The Tiwi Islands are Australia’s best kept secret.

These two islands separated by a narrow passage of water known as Apsley Strait contain wonderful beaches and fantastic fishing.

The island on the west is Melville Island and the Island on the East is Bathurst.

The islands are controlled by the Tiwi Land Council and the Northern Territory government.

They are the fourth and fifth largest islands along the coast of Australia.

The islands are occupied by the Tiwi people who today are probably the most friendly of all Aboriginal people.

These are a group of indigenous people with a long cultural history connected to their islands and are very different then the mainland aboriginals only 60 klms away on the mainland at Darwin.

The islands are inhabited by 90% Tiwi islanders and various others in the support sectors as teachers, medical personal, aircraft management, club and store management and council employees.

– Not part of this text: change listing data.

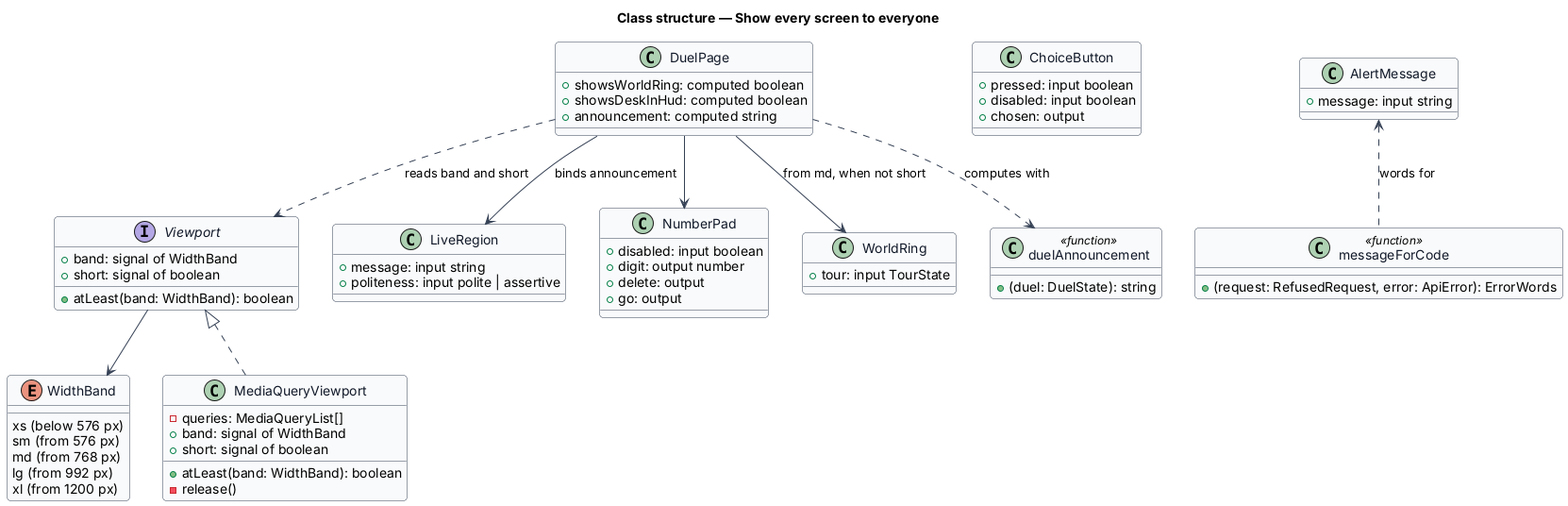
Before: docs/detailed-designs/platform/show-every-screen-to-everyone/diagrams/class-structure.png, a diagram exported from PlantUML (QuinntyneBrown/around-the-world). Its source is kept beside it as docs/detailed-designs/platform/show-every-screen-to-everyone/diagrams/class-structure.puml. Its diagram source:
```plantuml
@startuml
skinparam backgroundColor #FFFFFF
skinparam shadowing false
skinparam roundcorner 8
skinparam defaultFontName Arial
skinparam ArrowColor #344054
skinparam class {
  BorderColor #344054
  FontColor #101828
  BackgroundColor #F9FAFB
}
title Class structure — Show every screen to everyone

enum WidthBand {
  xs (below 576 px)
  sm (from 576 px)
  md (from 768 px)
  lg (from 992 px)
  xl (from 1200 px)
}
interface Viewport {
  +band: signal of WidthBand
  +short: signal of boolean
  +atLeast(band: WidthBand): boolean
}
class MediaQueryViewport {
  -queries: MediaQueryList[]
  +band: signal of WidthBand
  +short: signal of boolean
  +atLeast(band: WidthBand): boolean
  -release()
}
class DuelPage {
  +showsWorldRing: computed boolean
  +showsDeskInHud: computed boolean
  +announcement: computed string
}
class ChoiceButton {
  +pressed: input boolean
  +disabled: input boolean
  +chosen: output
}
class LiveRegion {
  +message: input string
  +politeness: input polite | assertive
}
class AlertMessage {
  +message: input string
}
class NumberPad {
  +disabled: input boolean
  +digit: output number
  +delete: output
  +go: output
}
class WorldRing {
  +tour: input TourState
}
class "messageForCode" as messageForCode <<function>> {
  +(request: RefusedRequest, error: ApiError): ErrorWords
}
class "duelAnnouncement" as duelAnnouncement <<function>> {
  +(duel: DuelState): string
}
Viewport <|.. MediaQueryViewport
Viewport --> WidthBand
DuelPage ..> Viewport : reads band and short
DuelPage ..> duelAnnouncement : computes with
DuelPage --> LiveRegion : binds announcement
DuelPage --> NumberPad
DuelPage --> WorldRing : from md, when not short
AlertMessage <.. messageForCode : words for
@enduml
```
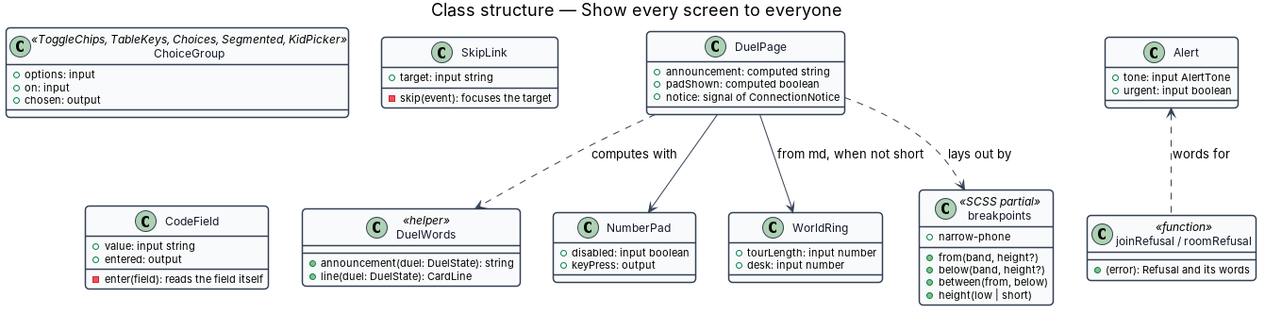
After the commit.

The edit, as a diff of the source:
```diff
@@ -11,63 +11,54 @@
 }
 title Class structure — Show every screen to everyone
 
-enum WidthBand {
-  xs (below 576 px)
-  sm (from 576 px)
-  md (from 768 px)
-  lg (from 992 px)
-  xl (from 1200 px)
+class DuelPage {
+  +announcement: computed string
+  +padShown: computed boolean
+  +notice: signal of ConnectionNotice
 }
-interface Viewport {
-  +band: signal of WidthBand
-  +short: signal of boolean
-  +atLeast(band: WidthBand): boolean
+class "DuelWords" as DuelWords <<helper>> {
+  +announcement(duel: DuelState): string
+  +line(duel: DuelState): CardLine
 }
-class MediaQueryViewport {
-  -queries: MediaQueryList[]
-  +band: signal of WidthBand
-  +short: signal of boolean
-  +atLeast(band: WidthBand): boolean
-  -release()
-}
-class DuelPage {
-  +showsWorldRing: computed boolean
-  +showsDeskInHud: computed boolean
-  +announcement: computed string
-}
-class ChoiceButton {
-  +pressed: input boolean
-  +disabled: input boolean
+class "ChoiceGroup" as ChoiceGroup <<ToggleChips, TableKeys, Choices, Segmented, KidPicker>> {
+  +options: input
+  +on: input
   +chosen: output
 }
-class LiveRegion {
-  +message: input string
-  +politeness: input polite | assertive
+class Alert {
+  +tone: input AlertTone
+  +urgent: input boolean
 }
-class AlertMessage {
-  +message: input string
+class SkipLink {
+  +target: input string
+  -skip(event): focuses the target
+}
+class CodeField {
+  +value: input string
+  +entered: output
+  -enter(field): reads the field itself
 }
 class NumberPad {
   +disabled: input boolean
-  +digit: output number
-  +delete: output
-  +go: output
+  +keyPress: output
 }
 class WorldRing {
-  +tour: input TourState
+  +tourLength: input number
+  +desk: input number
 }
-class "messageForCode" as messageForCode <<function>> {
-  +(request: RefusedRequest, error: ApiError): ErrorWords
+class "joinRefusal / roomRefusal" as refusal <<function>> {
+  +(error): Refusal and its words
 }
-class "duelAnnouncement" as duelAnnouncement <<function>> {
-  +(duel: DuelState): string
+class "breakpoints" as bp <<SCSS partial>> {
+  +from(band, height?)
+  +below(band, height?)
+  +between(from, below)
+  +height(low | short)
+  +narrow-phone
 }
-Viewport <|.. MediaQueryViewport
-Viewport --> WidthBand
-DuelPage ..> Viewport : reads band and short
-DuelPage ..> duelAnnouncement : computes with
-DuelPage --> LiveRegion : binds announcement
+DuelPage ..> DuelWords : computes with
 DuelPage --> NumberPad
 DuelPage --> WorldRing : from md, when not short
-AlertMessage <.. messageForCode : words for
+DuelPage ..> bp : lays out by
+Alert <.. refusal : words for
 @enduml
```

Most of the islanders speak English because of the long involvement of the Catholic Missionaries who established both a school and medical facilities used by both islands from the start of the twentieth century.

Nguiu is the largest town on Bathurst Island and Pirlangimpi or Garden Point and Milikapiti or Snake Bay are the largest communities on Melville Island.

The art work from the Tiwi Islands shows a Macassan influence which would have come from the island traders.

The first European settlement near Pirlangimpi established in 1824 is now just a pile of rocks and was only used for five years because of the constant hostility that existed between the native peoples then and the new settlers.

Very near this site was a forward observation point for Darwin warnings used in WW two and it was attacked during the war by the Japanese aircraft.

A Japanese plane crashed on the island during the war and is still there in the bush.

The Art of the islands is very distinctive and has had support from the government to establish art centres and distribution networks.

Bede Tungutalum established Bima Wear at Nguiu, and it has gone on to produce textiles and other print works. The art works, paintings and carvings from Tiwi are very distinctive and quite beautiful.

Football and cricket are the unifying sports of the islands and they take these sports very seriously.

Various joint enterprises from fish farming, tree farming and sand mining and a resort have been started and failed over the last few years all for various reasons but it is still a great place to visit if you can.